I have a crazy time remembering things I’d like to forget about. It’s worse if you forget the things you should remember.

Update (March 10): Even NYT agrees with me in a funny way 😉

Nothing

23 Feb

There are times when you need someone to do nothing with.

Someone to just be there. Not to speak with or listen to. Not to touch or be caressed by. No whiff, no whisper, no kiss, no comforting… Just nothing.

Nothing more, nothing less.

But it isn’t easy to do nothing. Programmed as we are to continuously engage in social activity, we look for films to watch, books to read, links to share, friends to hang out with, calories to burn, beer to guzzle, tweets to type and statuses to update…try nothing for a change.

Nothing is a noun, not a verb – so inaction is inbuilt. ‘Do nothing’ is a paradox.

That’s it for now. Nothing else.

Law of First-time Fathers

6 Mar

Mohitoz’ Law #251

The smaller the child, the bigger his wails.

Third Law of Beer

16 Feb

Mohitoz’ Law #244

(Contributed by Raghu)

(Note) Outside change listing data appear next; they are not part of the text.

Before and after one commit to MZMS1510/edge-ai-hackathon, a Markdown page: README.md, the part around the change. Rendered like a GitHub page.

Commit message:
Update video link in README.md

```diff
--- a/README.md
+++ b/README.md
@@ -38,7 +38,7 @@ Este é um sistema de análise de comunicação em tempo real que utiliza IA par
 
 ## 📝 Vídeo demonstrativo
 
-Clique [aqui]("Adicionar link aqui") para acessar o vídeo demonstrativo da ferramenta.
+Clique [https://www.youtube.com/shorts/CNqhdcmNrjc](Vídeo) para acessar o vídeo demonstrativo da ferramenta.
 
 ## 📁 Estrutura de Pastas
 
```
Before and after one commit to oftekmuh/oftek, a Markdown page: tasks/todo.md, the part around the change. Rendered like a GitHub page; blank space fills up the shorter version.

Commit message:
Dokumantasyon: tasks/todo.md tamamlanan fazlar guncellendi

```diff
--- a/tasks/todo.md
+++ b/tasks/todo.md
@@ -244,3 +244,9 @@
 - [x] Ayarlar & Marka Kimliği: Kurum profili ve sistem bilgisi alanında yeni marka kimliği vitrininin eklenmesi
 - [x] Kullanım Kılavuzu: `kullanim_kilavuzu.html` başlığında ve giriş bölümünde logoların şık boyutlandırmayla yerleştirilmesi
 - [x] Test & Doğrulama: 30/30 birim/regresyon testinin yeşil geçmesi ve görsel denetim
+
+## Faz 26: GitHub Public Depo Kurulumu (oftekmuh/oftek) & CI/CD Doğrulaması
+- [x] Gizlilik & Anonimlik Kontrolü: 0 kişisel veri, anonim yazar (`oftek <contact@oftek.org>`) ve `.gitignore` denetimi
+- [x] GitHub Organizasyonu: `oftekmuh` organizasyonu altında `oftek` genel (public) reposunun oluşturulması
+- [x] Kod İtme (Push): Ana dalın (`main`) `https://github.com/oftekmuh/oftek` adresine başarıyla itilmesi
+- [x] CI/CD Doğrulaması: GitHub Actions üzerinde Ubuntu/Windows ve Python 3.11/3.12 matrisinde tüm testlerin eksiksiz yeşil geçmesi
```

Nobody really buys beer. They merely rent it for a couple of hours.

My Name Is Khichdi

11 Feb

Let’s get this straight.

The battle in Bombay (or Mumbai or whatever it is people want to call it) is not about a film. Or cricket. Or politics. Or Indianness.

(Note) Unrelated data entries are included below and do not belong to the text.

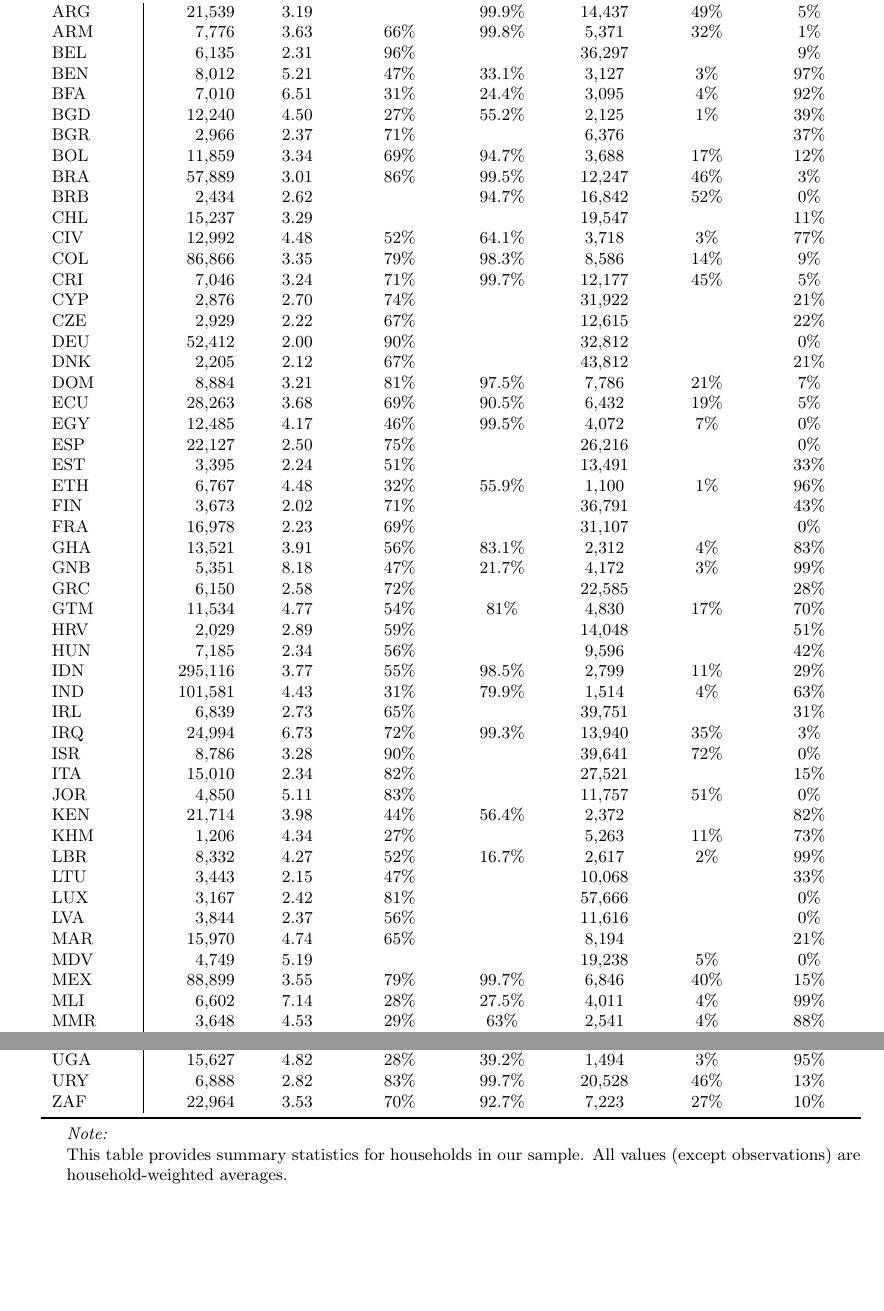
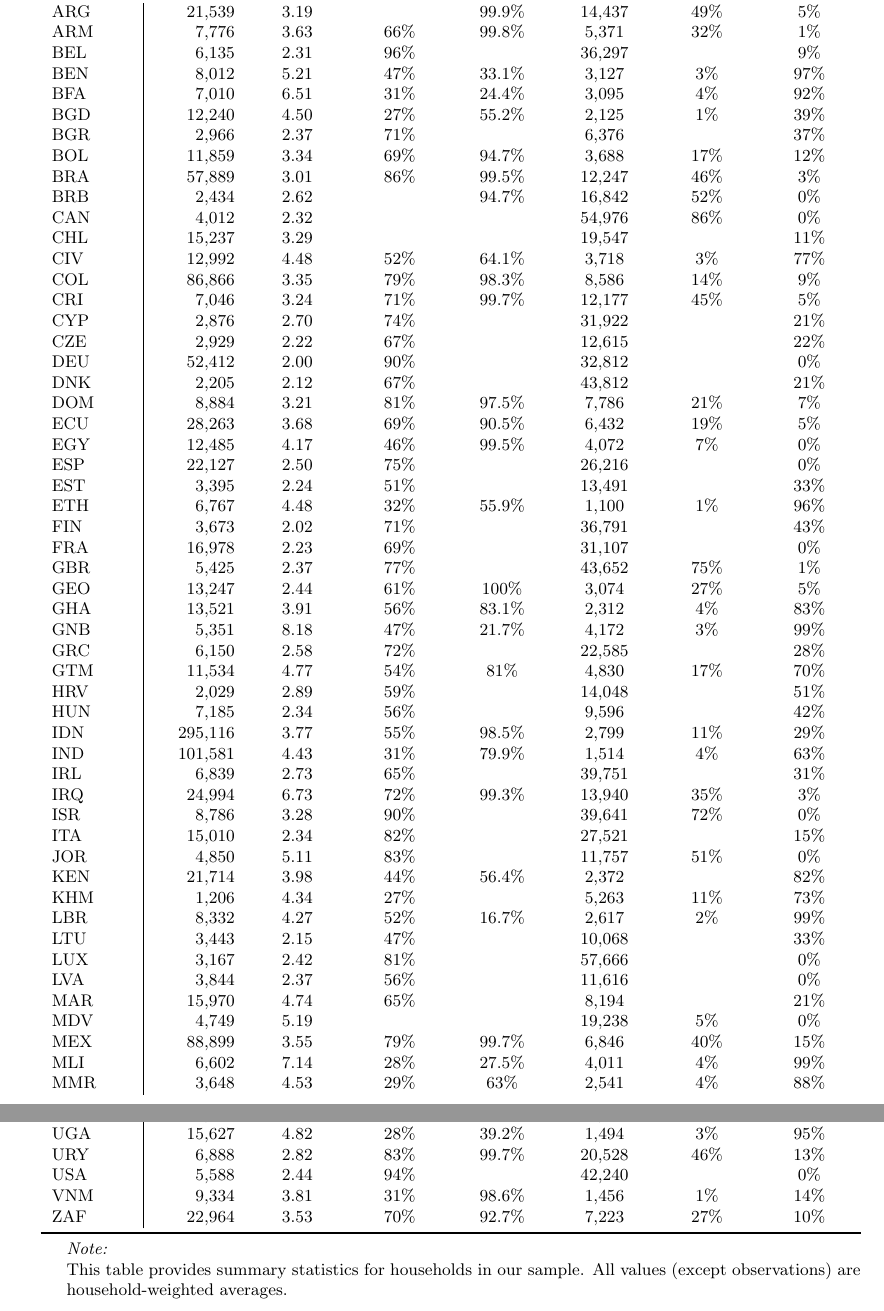
Before and after one commit to lmissbach/Carbon-Intensity-2023, a LaTeX paper (3_Manuscript/main.tex, which reads 2_Tables/Table_Summary_A1.tex): two parts of pages 51 and 52 of 133, joined at a grey line, cut so that both start at the same text, the shorter picture padded with empty space. Compiled offline with pdfLaTeX.

Commit message:
Setup XGBOOST

```diff
--- a/2_Tables/Table_Summary_A1.tex
+++ b/2_Tables/Table_Summary_A1.tex
@@ -47,6 +47,7 @@ BGR & 2,966 & 2.37 & 71\% &  & 6,376 &  & 37\%\\
 BOL & 11,859 & 3.34 & 69\% & 94.7\% & 3,688 & 17\% & 12\%\\
 BRA & 57,889 & 3.01 & 86\% & 99.5\% & 12,247 & 46\% & 3\%\\
 BRB & 2,434 & 2.62 &  & 94.7\% & 16,842 & 52\% & 0\%\\
+CAN & 4,012 & 2.32 &  &  & 54,976 & 86\% & 0\%\\
 CHL & 15,237 & 3.29 &  &  & 19,547 &  & 11\%\\
 CIV & 12,992 & 4.48 & 52\% & 64.1\% & 3,718 & 3\% & 77\%\\
 COL & 86,866 & 3.35 & 79\% & 98.3\% & 8,586 & 14\% & 9\%\\
@@ -63,6 +64,8 @@ EST & 3,395 & 2.24 & 51\% &  & 13,491 &  & 33\%\\
 ETH & 6,767 & 4.48 & 32\% & 55.9\% & 1,100 & 1\% & 96\%\\
 FIN & 3,673 & 2.02 & 71\% &  & 36,791 &  & 43\%\\
 FRA & 16,978 & 2.23 & 69\% &  & 31,107 &  & 0\%\\
+GBR & 5,425 & 2.37 & 77\% &  & 43,652 & 75\% & 1\%\\
+GEO & 13,247 & 2.44 & 61\% & 100\% & 3,074 & 27\% & 5\%\\
 GHA & 13,521 & 3.91 & 56\% & 83.1\% & 2,312 & 4\% & 83\%\\
 GNB & 5,351 & 8.18 & 47\% & 21.7\% & 4,172 & 3\% & 99\%\\
 GRC & 6,150 & 2.58 & 72\% &  & 22,585 &  & 28\%\\
@@ -112,6 +115,8 @@ THA & 42,711 & 3.04 & 36\% & 99.8\% & 3,917 & 14\% & 26\%\\
 TUR & 10,060 & 3.64 & 70\% &  & 12,906 & 39\% & 4\%\\
 UGA & 15,627 & 4.82 & 28\% & 39.2\% & 1,494 & 3\% & 95\%\\
 URY & 6,888 & 2.82 & 83\% & 99.7\% & 20,528 & 46\% & 13\%\\
+USA & 5,588 & 2.44 & 94\% &  & 42,240 &  & 0\%\\
+VNM & 9,334 & 3.81 & 31\% & 98.6\% & 1,456 & 1\% & 14\%\\
 ZAF & 22,964 & 3.53 & 70\% & 92.7\% & 7,223 & 27\% & 10\%\\*
 \end{longtable}
 \end{ThreePartTable}
```
Also changed, not shown: 1 other file.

It’s about money. About Lakshmi… irrespective of your religious beliefs.

Mr Khan needs a commercial hit because another Mr Khan showed that a trio of idiots could make more money than many other intelligent graduates.

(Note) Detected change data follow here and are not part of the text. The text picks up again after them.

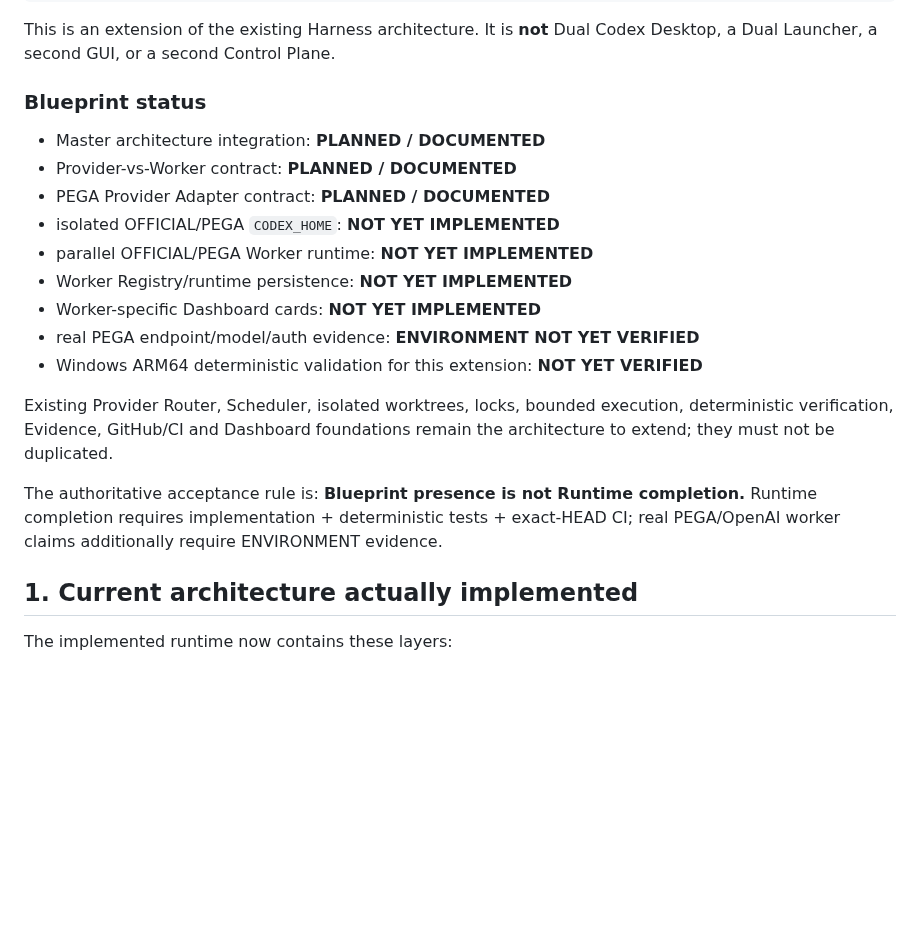
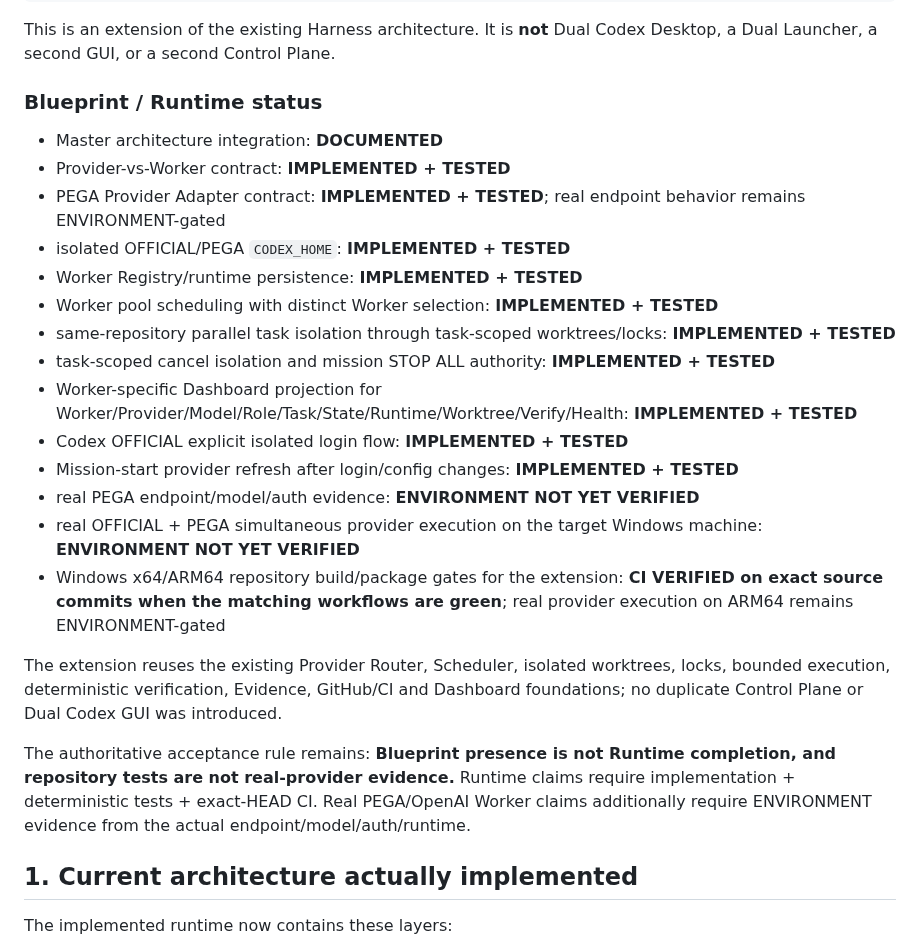
Before and after one commit to Space653000/0_JN1_AIECP, a Markdown page: Blueprint/23_IMPLEMENTATION_STATUS.md, the part around one of its changes. Drawn GitHub-style; blank space fills up the shorter version.

Commit message:
docs: update multi-worker runtime implementation status

```diff
--- a/Blueprint/23_IMPLEMENTATION_STATUS.md
+++ b/Blueprint/23_IMPLEMENTATION_STATUS.md
@@ -21,21 +21,26 @@ Harness / Control Plane
 
 This is an extension of the existing Harness architecture. It is **not** Dual Codex Desktop, a Dual Launcher, a second GUI, or a second Control Plane.
 
-### Blueprint status
+### Blueprint / Runtime status
 
-- Master architecture integration: **PLANNED / DOCUMENTED**
-- Provider-vs-Worker contract: **PLANNED / DOCUMENTED**
-- PEGA Provider Adapter contract: **PLANNED / DOCUMENTED**
-- isolated OFFICIAL/PEGA `CODEX_HOME`: **NOT YET IMPLEMENTED**
-- parallel OFFICIAL/PEGA Worker runtime: **NOT YET IMPLEMENTED**
-- Worker Registry/runtime persistence: **NOT YET IMPLEMENTED**
-- Worker-specific Dashboard cards: **NOT YET IMPLEMENTED**
+- Master architecture integration: **DOCUMENTED**
+- Provider-vs-Worker contract: **IMPLEMENTED + TESTED**
+- PEGA Provider Adapter contract: **IMPLEMENTED + TESTED**; real endpoint behavior remains ENVIRONMENT-gated
+- isolated OFFICIAL/PEGA `CODEX_HOME`: **IMPLEMENTED + TESTED**
+- Worker Registry/runtime persistence: **IMPLEMENTED + TESTED**
+- Worker pool scheduling with distinct Worker selection: **IMPLEMENTED + TESTED**
+- same-repository parallel task isolation through task-scoped worktrees/locks: **IMPLEMENTED + TESTED**
+- task-scoped cancel isolation and mission STOP ALL authority: **IMPLEMENTED + TESTED**
+- Worker-specific Dashboard projection for Worker/Provider/Model/Role/Task/State/Runtime/Worktree/Verify/Health: **IMPLEMENTED + TESTED**
+- Codex OFFICIAL explicit isolated login flow: **IMPLEMENTED + TESTED**
+- Mission-start provider refresh after login/config changes: **IMPLEMENTED + TESTED**
 - real PEGA endpoint/model/auth evidence: **ENVIRONMENT NOT YET VERIFIED**
-- Windows ARM64 deterministic validation for this extension: **NOT YET VERIFIED**
+- real OFFICIAL + PEGA simultaneous provider execution on the target Windows machine: **ENVIRONMENT NOT YET VERIFIED**
+- Windows x64/ARM64 repository build/package gates for the extension: **CI VERIFIED on exact source commits when the matching workflows are green**; real provider execution on ARM64 remains ENVIRONMENT-gated
 
-Existing Provider Router, Scheduler, isolated worktrees, locks, bounded execution, deterministic verification, Evidence, GitHub/CI and Dashboard foundations remain the architecture to extend; they must not be duplicated.
+The extension reuses the existing Provider Router, Scheduler, isolated worktrees, locks, bounded execution, deterministic verification, Evidence, GitHub/CI and Dashboard foundations; no duplicate Control Plane or Dual Codex GUI was introduced.
 
-The authoritative acceptance rule is: **Blueprint presence is not Runtime completion.** Runtime completion requires implementation + deterministic tests + exact-HEAD CI; real PEGA/OpenAI worker claims additionally require ENVIRONMENT evidence.
+The authoritative acceptance rule remains: **Blueprint presence is not Runtime completion, and repository tests are not real-provider evidence.** Runtime claims require implementation + deterministic tests + exact-HEAD CI. Real PEGA/OpenAI Worker claims additionally require ENVIRONMENT evidence from the actual endpoint/model/auth/runtime.
 
 ## 1. Current architecture actually implemented
 
```
Also changed, not shown: other parts of Blueprint/23_IMPLEMENTATION_STATUS.md (+14 -0 lines).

He needs to remind India that his name is Khan. And, if you see him on TV, or are forced to read his retweets, you’ll realize he’s also reiterating his roots.

So is the maker of the film.

Not because they’re emotionally attached to Bombay or the film. But because they could get financially detached if the producers don’t recover their money.

It’s a good time to be a martyr, be it at a US airport or at one in UK: does it matter if body parts show up in x-ray scans (does size really matter?) though the authorities have rubbished this claim.

But Mr Khan is an honourable man. He claims he is here to entertain India and that’s exactly what he’s doing: with or without a regular release. Even if Bombayites don’t, the rest of India will see his film: don’t be surprised if all shows over the next weekend are sold out in other metros. And the Khaneratti go crazy trying to beat each other at status updates on F’book or Tweets. Suddenly, being the first to watch a film is more important than coming first in class or cracking a problem at work.

And, as though, we don’t have enough problems, our cops now have to guard movie halls. They’re more important than The Taj or the Gateway of India, it would seem. With strife of this kind, who needs the Taliban or the LeT: Pakistan is now trying to figure out what to do with its terrorists on the bench?

What’s worse is the complete khichdi between films, sports and politics. And commerce. There was a time when one sat in a dark hall, having suspended disbelief willingly to watch a character called Vijay beat the faeces out of evil-doers. Today, you can’t sit in the first three rows and probably have to carry your passport to get in anyway.

Is the film worth it – cinematically speaking? Is anyone even asking? Or will irrelevant hype give it four stars when the reviews are out tomorrow?

Somewhere, along the way, everyone’s lost the plot.

As for the roaring tiger, he’s clear: just because your name is Khan, it doesn’t mean you can.

And he seems to be thriving, unlike the ones in the real jungle. Pity.

Law of Shiv Sena

11 Feb

Mohitoz’ Law #240

Khan can’t.

SRK vs Shiv Sena

His name may be Khan but, in Bombay, he can't (release his film, that is, without Shiv Sena's blessings)